◆ **Given records**:
★ ★ ★
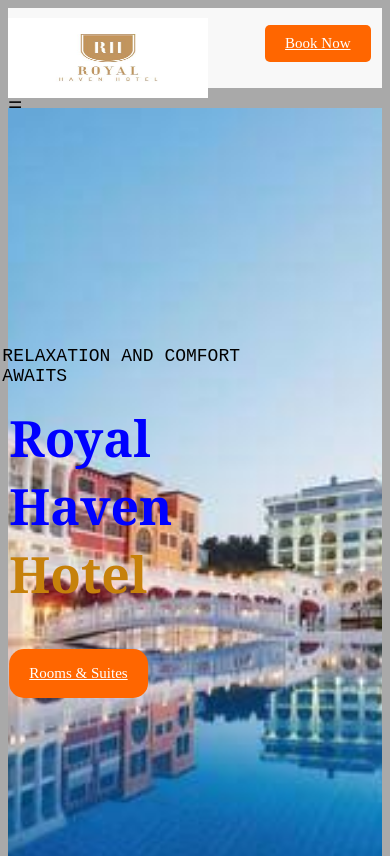
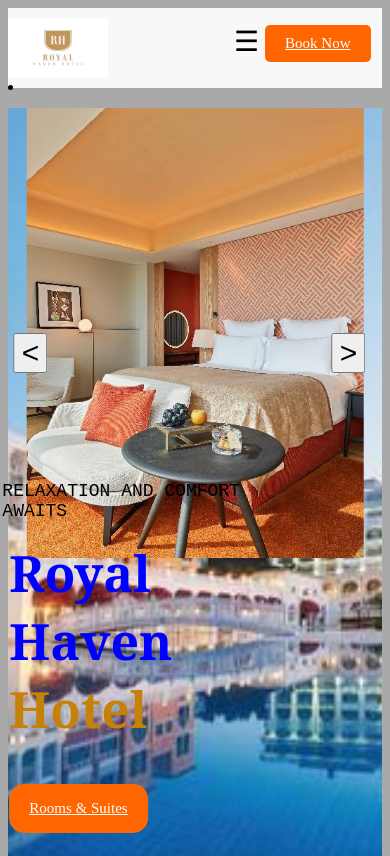
Before and after one commit to oluwaseundaniel65/royal-haven-hotel, a plain HTML site: page Index.html in a window 390 px wide. Shown: the top 856 px of the page. Drawn offline with Linux system fonts and the light colour scheme.

Commit message:
new-html

```diff
--- a/Index.html
+++ b/Index.html
@@ -34,15 +34,29 @@
             </div>
         </nav>
           </header>
+          <section class="slider">
+
+
+          </section>
 
         <section class="hero">
-            <div class="hero-content">
+
+                <div class="slides">
+<img src="standard room.jpg" class="slide"  alt="standard room">
+<img src="deluxe room.jpg" class="slide" alt="deluxe room">
+<img src="executive.jpg" class="slide" alt="executive">
+<button class="prev" onclick="prevSlide()"><</button>
+<button class="next" onclick="nextSlide()">></button>
+
+</div>
+<div class="hero-content">
             <p>RELAXATION AND COMFORT AWAITS</p>
             <h1><span class="haven">Royal Haven</span><br><span class="hotel">Hotel</span></h1>
 
             <a href="" id="btn">Rooms & Suites</a>
             </div>
             </section>
+
 
             <section class="about-us">
                 <div class="about">
--- a/script.js
+++ b/script.js
@@ -65,3 +65,43 @@ bookbutton.addEventListener("dblclick", function (){alert("which of the room are
 let menutoggle = document.querySelector (".menu-toggle");
 let navlink = document.querySelector (".nav-links");
 menutoggle.addEventListener("click", function(){navlink.classList.toggle("show-menu");});
+
+
+const slides = document.querySelectorAll(".slide");
+
+let currentSlide = 0;
+
+function showSlide(index) {
+
+    slides.forEach(function(slide) {
+        slide.classList.remove("active");
+    });
+
+    slides[index].classList.add("active");
+}
+
+function nextSlide() {
+
+    currentSlide++;
+
+    if (currentSlide >= slides.length) {
+        currentSlide = 0;
+    }
+
+    showSlide(currentSlide);
+}
+function prevSlide() {
+
+    currentSlide--;
+
+    if (currentSlide < 0) {
+        currentSlide = slides.length - 1;
+    }
+
+    showSlide(currentSlide);
+}
+
+
+
+
+setInterval(nextSlide, 3000);
--- a/style.css
+++ b/style.css
@@ -75,7 +75,7 @@ nav li a:hover {
 .hero-content {
     text-align: left;
     position: absolute;
-    top: 50%;
+    top: 66%;
     left: 30%;
     transform: translate(-50%, -50%);
     color: white;
@@ -333,7 +333,48 @@ footer h2 {
 .hotel {
     color:#c6810b;
 }
+.slides {
+    width: 100%;
+    height: 450px;
+    position: relative;
+    overflow: hidden;
+}
+.slide {
+    width: 100%;
+    height: 100%;
+    object-fit: fill;
 
+position: absolute;
+top:0%;
+left: 50%;
+width: 90%;
+height: 100%;
+object-fit: cover;
+object-position: center;
+transform: translate(-50%);
+opacity: 0;
+transition: opacity 1s ease-in-out ;
+}
+.slide.active{
+    opacity: 1;
+}
+.prev, .next {
+    position:absolute;
+    top: 50%;
+    transform: translate(-50%);
+    cursor: pointer;
+
+
+}
+.prev {
+    left: 6%;
+    font-size: 30px;
+
+}
+.next {
+    right: 0%;
+    font-size: 30px;
+}
 
 @media (max-width: 768px)
 {
@@ -457,15 +498,52 @@ font-size: 20px;
     padding-top: 5px;
 }
 .menu-toggle {
-display: block;
+display: flex;
+justify-content: center;
+position: absolute;
+left: 60%;
+top: 3%;
+font-size: 28px;
+
 }
 nav {
     display: flex;
     flex-direction: column;
+
 }
-.show-menu {
+.nav-links.show-menu {
     display: flex;
     flex-direction: column;
     text-align: center;
+position: absolute;
+left:50%;
+align-items: center;
+
+}
+.nav-links ul {display: flex;
+flex-direction: column;
+row-gap: 0px;
+padding:0%;
+}
+.nav-links ul li {
+    display: block;
+
+}
+.logo img {
+    width: 100px;
+    height: 60px;
+
+}
+.nav-links ul li a {
+    font-size: 14px;
+   gap: 5px;
+   padding:3px;
+   margin: 3px;
+   text-decoration: none;
+}
+.nav-links {
+    gap: 0;
+    padding: 0;
+    margin:o;
 }
 }
```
★ ★ ★
◆ **Exercise details**: Output the listing exactly. Leave out any image.

◆ **Answer box**:
Before and after one commit to oluwaseundaniel65/royal-haven-hotel, a plain HTML site: page Index.html in a window 390 px wide. Shown: the top 856 px of the page. Drawn offline with Linux system fonts and the light colour scheme.

Commit message:
new-html

```diff
--- a/Index.html
+++ b/Index.html
@@ -34,15 +34,29 @@
             </div>
         </nav>
           </header>
+          <section class="slider">
+
+
+          </section>
 
         <section class="hero">
-            <div class="hero-content">
+
+                <div class="slides">
+<img src="standard room.jpg" class="slide"  alt="standard room">
+<img src="deluxe room.jpg" class="slide" alt="deluxe room">
+<img src="executive.jpg" class="slide" alt="executive">
+<button class="prev" onclick="prevSlide()"><</button>
+<button class="next" onclick="nextSlide()">></button>
+
+</div>
+<div class="hero-content">
             <p>RELAXATION AND COMFORT AWAITS</p>
             <h1><span class="haven">Royal Haven</span><br><span class="hotel">Hotel</span></h1>
 
             <a href="" id="btn">Rooms & Suites</a>
             </div>
             </section>
+
 
             <section class="about-us">
                 <div class="about">
--- a/script.js
+++ b/script.js
@@ -65,3 +65,43 @@ bookbutton.addEventListener("dblclick", function (){alert("which of the room are
 let menutoggle = document.querySelector (".menu-toggle");
 let navlink = document.querySelector (".nav-links");
 menutoggle.addEventListener("click", function(){navlink.classList.toggle("show-menu");});
+
+
+const slides = document.querySelectorAll(".slide");
+
+let currentSlide = 0;
+
+function showSlide(index) {
+
+    slides.forEach(function(slide) {
+        slide.classList.remove("active");
+    });
+
+    slides[index].classList.add("active");
+}
+
+function nextSlide() {
+
+    currentSlide++;
+
+    if (currentSlide >= slides.length) {
+        currentSlide = 0;
+    }
+
+    showSlide(currentSlide);
+}
+function prevSlide() {
+
+    currentSlide--;
+
+    if (currentSlide < 0) {
+        currentSlide = slides.length - 1;
+    }
+
+    showSlide(currentSlide);
+}
+
+
+
+
+setInterval(nextSlide, 3000);
--- a/style.css
+++ b/style.css
@@ -75,7 +75,7 @@ nav li a:hover {
 .hero-content {
     text-align: left;
     position: absolute;
-    top: 50%;
+    top: 66%;
     left: 30%;
     transform: translate(-50%, -50%);
     color: white;
@@ -333,7 +333,48 @@ footer h2 {
 .hotel {
     color:#c6810b;
 }
+.slides {
+    width: 100%;
+    height: 450px;
+    position: relative;
+    overflow: hidden;
+}
+.slide {
+    width: 100%;
+    height: 100%;
+    object-fit: fill;
 
+position: absolute;
+top:0%;
+left: 50%;
+width: 90%;
+height: 100%;
+object-fit: cover;
+object-position: center;
+transform: translate(-50%);
+opacity: 0;
+transition: opacity 1s ease-in-out ;
+}
+.slide.active{
+    opacity: 1;
+}
+.prev, .next {
+    position:absolute;
+    top: 50%;
+    transform: translate(-50%);
+    cursor: pointer;
+
+
+}
+.prev {
+    left: 6%;
+    font-size: 30px;
+
+}
+.next {
+    right: 0%;
+    font-size: 30px;
+}
 
 @media (max-width: 768px)
 {
@@ -457,15 +498,52 @@ font-size: 20px;
     padding-top: 5px;
 }
 .menu-toggle {
-display: block;
+display: flex;
+justify-content: center;
+position: absolute;
+left: 60%;
+top: 3%;
+font-size: 28px;
+
 }
 nav {
     display: flex;
     flex-direction: column;
+
 }
-.show-menu {
+.nav-links.show-menu {
     display: flex;
     flex-direction: column;
     text-align: center;
+position: absolute;
+left:50%;
+align-items: center;
+
+}
+.nav-links ul {display: flex;
+flex-direction: column;
+row-gap: 0px;
+padding:0%;
+}
+.nav-links ul li {
+    display: block;
+
+}
+.logo img {
+    width: 100px;
+    height: 60px;
+
+}
+.nav-links ul li a {
+    font-size: 14px;
+   gap: 5px;
+   padding:3px;
+   margin: 3px;
+   text-decoration: none;
+}
+.nav-links {
+    gap: 0;
+    padding: 0;
+    margin:o;
 }
 }
```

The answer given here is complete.